Your goal: Retype each entry below exactly as it stands.

Listed records:
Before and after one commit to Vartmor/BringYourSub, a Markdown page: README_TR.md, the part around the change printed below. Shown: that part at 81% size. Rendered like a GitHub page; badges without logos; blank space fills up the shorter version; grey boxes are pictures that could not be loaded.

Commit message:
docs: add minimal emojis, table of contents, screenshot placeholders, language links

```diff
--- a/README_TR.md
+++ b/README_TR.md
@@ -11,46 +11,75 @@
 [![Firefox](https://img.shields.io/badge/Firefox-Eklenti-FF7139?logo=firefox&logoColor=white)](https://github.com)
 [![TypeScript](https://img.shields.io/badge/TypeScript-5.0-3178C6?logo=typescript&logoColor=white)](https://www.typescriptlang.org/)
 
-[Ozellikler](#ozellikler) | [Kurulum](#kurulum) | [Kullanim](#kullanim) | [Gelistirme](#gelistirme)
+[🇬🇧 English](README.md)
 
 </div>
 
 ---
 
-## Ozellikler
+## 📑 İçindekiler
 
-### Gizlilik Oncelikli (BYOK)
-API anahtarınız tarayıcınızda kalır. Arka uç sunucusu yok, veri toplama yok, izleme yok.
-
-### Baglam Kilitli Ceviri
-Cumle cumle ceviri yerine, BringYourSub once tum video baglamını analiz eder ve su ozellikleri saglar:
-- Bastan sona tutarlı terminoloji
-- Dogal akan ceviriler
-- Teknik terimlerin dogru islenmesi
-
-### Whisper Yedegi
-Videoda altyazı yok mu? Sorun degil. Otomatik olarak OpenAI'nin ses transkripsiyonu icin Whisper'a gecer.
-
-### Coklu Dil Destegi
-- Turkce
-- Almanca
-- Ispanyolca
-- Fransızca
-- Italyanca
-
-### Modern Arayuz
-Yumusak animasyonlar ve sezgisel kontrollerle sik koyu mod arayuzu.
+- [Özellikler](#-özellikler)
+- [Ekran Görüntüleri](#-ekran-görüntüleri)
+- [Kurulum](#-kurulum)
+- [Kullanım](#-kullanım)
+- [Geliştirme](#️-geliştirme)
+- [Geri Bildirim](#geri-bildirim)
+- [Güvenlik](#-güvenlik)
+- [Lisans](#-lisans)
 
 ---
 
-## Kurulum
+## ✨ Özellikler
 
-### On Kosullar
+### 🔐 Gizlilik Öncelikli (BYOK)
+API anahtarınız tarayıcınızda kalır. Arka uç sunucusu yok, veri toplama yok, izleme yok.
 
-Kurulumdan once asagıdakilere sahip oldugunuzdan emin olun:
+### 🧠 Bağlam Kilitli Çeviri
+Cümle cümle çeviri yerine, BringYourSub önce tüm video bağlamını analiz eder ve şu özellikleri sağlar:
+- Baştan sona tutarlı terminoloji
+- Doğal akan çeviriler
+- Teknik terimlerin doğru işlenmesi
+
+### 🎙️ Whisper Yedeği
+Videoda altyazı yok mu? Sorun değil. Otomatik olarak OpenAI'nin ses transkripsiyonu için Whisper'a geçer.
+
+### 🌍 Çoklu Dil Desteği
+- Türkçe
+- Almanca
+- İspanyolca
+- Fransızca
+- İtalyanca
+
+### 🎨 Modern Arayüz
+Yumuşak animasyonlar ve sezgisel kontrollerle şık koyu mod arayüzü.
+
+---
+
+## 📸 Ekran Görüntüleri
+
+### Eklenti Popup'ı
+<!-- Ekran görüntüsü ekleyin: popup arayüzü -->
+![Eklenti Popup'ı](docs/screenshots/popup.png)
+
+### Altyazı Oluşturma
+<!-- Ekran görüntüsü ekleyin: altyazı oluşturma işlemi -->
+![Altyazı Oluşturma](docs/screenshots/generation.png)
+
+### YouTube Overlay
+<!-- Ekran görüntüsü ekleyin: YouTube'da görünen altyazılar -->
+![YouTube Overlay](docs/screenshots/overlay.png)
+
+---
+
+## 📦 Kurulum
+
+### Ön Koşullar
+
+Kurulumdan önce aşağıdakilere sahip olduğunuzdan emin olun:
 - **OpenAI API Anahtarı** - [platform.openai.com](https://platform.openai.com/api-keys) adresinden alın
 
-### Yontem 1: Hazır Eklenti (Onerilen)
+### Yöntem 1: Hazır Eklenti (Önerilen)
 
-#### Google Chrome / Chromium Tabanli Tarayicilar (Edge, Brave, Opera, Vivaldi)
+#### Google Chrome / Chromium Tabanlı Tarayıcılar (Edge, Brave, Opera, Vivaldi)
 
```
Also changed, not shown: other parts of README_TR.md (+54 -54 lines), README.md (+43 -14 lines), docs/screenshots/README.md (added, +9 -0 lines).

Result below:
Before and after one commit to Vartmor/BringYourSub, a Markdown page: README_TR.md, the part around the change printed below. Shown: that part at 81% size. Rendered like a GitHub page; badges without logos; blank space fills up the shorter version; grey boxes are pictures that could not be loaded.

Commit message:
docs: add minimal emojis, table of contents, screenshot placeholders, language links

```diff
--- a/README_TR.md
+++ b/README_TR.md
@@ -11,46 +11,75 @@
 [![Firefox](https://img.shields.io/badge/Firefox-Eklenti-FF7139?logo=firefox&logoColor=white)](https://github.com)
 [![TypeScript](https://img.shields.io/badge/TypeScript-5.0-3178C6?logo=typescript&logoColor=white)](https://www.typescriptlang.org/)
 
-[Ozellikler](#ozellikler) | [Kurulum](#kurulum) | [Kullanim](#kullanim) | [Gelistirme](#gelistirme)
+[🇬🇧 English](README.md)
 
 </div>
 
 ---
 
-## Ozellikler
+## 📑 İçindekiler
 
-### Gizlilik Oncelikli (BYOK)
-API anahtarınız tarayıcınızda kalır. Arka uç sunucusu yok, veri toplama yok, izleme yok.
-
-### Baglam Kilitli Ceviri
-Cumle cumle ceviri yerine, BringYourSub once tum video baglamını analiz eder ve su ozellikleri saglar:
-- Bastan sona tutarlı terminoloji
-- Dogal akan ceviriler
-- Teknik terimlerin dogru islenmesi
-
-### Whisper Yedegi
-Videoda altyazı yok mu? Sorun degil. Otomatik olarak OpenAI'nin ses transkripsiyonu icin Whisper'a gecer.
-
-### Coklu Dil Destegi
-- Turkce
-- Almanca
-- Ispanyolca
-- Fransızca
-- Italyanca
-
-### Modern Arayuz
-Yumusak animasyonlar ve sezgisel kontrollerle sik koyu mod arayuzu.
+- [Özellikler](#-özellikler)
+- [Ekran Görüntüleri](#-ekran-görüntüleri)
+- [Kurulum](#-kurulum)
+- [Kullanım](#-kullanım)
+- [Geliştirme](#️-geliştirme)
+- [Geri Bildirim](#geri-bildirim)
+- [Güvenlik](#-güvenlik)
+- [Lisans](#-lisans)
 
 ---
 
-## Kurulum
+## ✨ Özellikler
 
-### On Kosullar
+### 🔐 Gizlilik Öncelikli (BYOK)
+API anahtarınız tarayıcınızda kalır. Arka uç sunucusu yok, veri toplama yok, izleme yok.
 
-Kurulumdan once asagıdakilere sahip oldugunuzdan emin olun:
+### 🧠 Bağlam Kilitli Çeviri
+Cümle cümle çeviri yerine, BringYourSub önce tüm video bağlamını analiz eder ve şu özellikleri sağlar:
+- Baştan sona tutarlı terminoloji
+- Doğal akan çeviriler
+- Teknik terimlerin doğru işlenmesi
+
+### 🎙️ Whisper Yedeği
+Videoda altyazı yok mu? Sorun değil. Otomatik olarak OpenAI'nin ses transkripsiyonu için Whisper'a geçer.
+
+### 🌍 Çoklu Dil Desteği
+- Türkçe
+- Almanca
+- İspanyolca
+- Fransızca
+- İtalyanca
+
+### 🎨 Modern Arayüz
+Yumuşak animasyonlar ve sezgisel kontrollerle şık koyu mod arayüzü.
+
+---
+
+## 📸 Ekran Görüntüleri
+
+### Eklenti Popup'ı
+<!-- Ekran görüntüsü ekleyin: popup arayüzü -->
+![Eklenti Popup'ı](docs/screenshots/popup.png)
+
+### Altyazı Oluşturma
+<!-- Ekran görüntüsü ekleyin: altyazı oluşturma işlemi -->
+![Altyazı Oluşturma](docs/screenshots/generation.png)
+
+### YouTube Overlay
+<!-- Ekran görüntüsü ekleyin: YouTube'da görünen altyazılar -->
+![YouTube Overlay](docs/screenshots/overlay.png)
+
+---
+
+## 📦 Kurulum
+
+### Ön Koşullar
+
+Kurulumdan önce aşağıdakilere sahip olduğunuzdan emin olun:
 - **OpenAI API Anahtarı** - [platform.openai.com](https://platform.openai.com/api-keys) adresinden alın
 
-### Yontem 1: Hazır Eklenti (Onerilen)
+### Yöntem 1: Hazır Eklenti (Önerilen)
 
-#### Google Chrome / Chromium Tabanli Tarayicilar (Edge, Brave, Opera, Vivaldi)
+#### Google Chrome / Chromium Tabanlı Tarayıcılar (Edge, Brave, Opera, Vivaldi)
 
```
Also changed, not shown: other parts of README_TR.md (+54 -54 lines), README.md (+43 -14 lines), docs/screenshots/README.md (added, +9 -0 lines).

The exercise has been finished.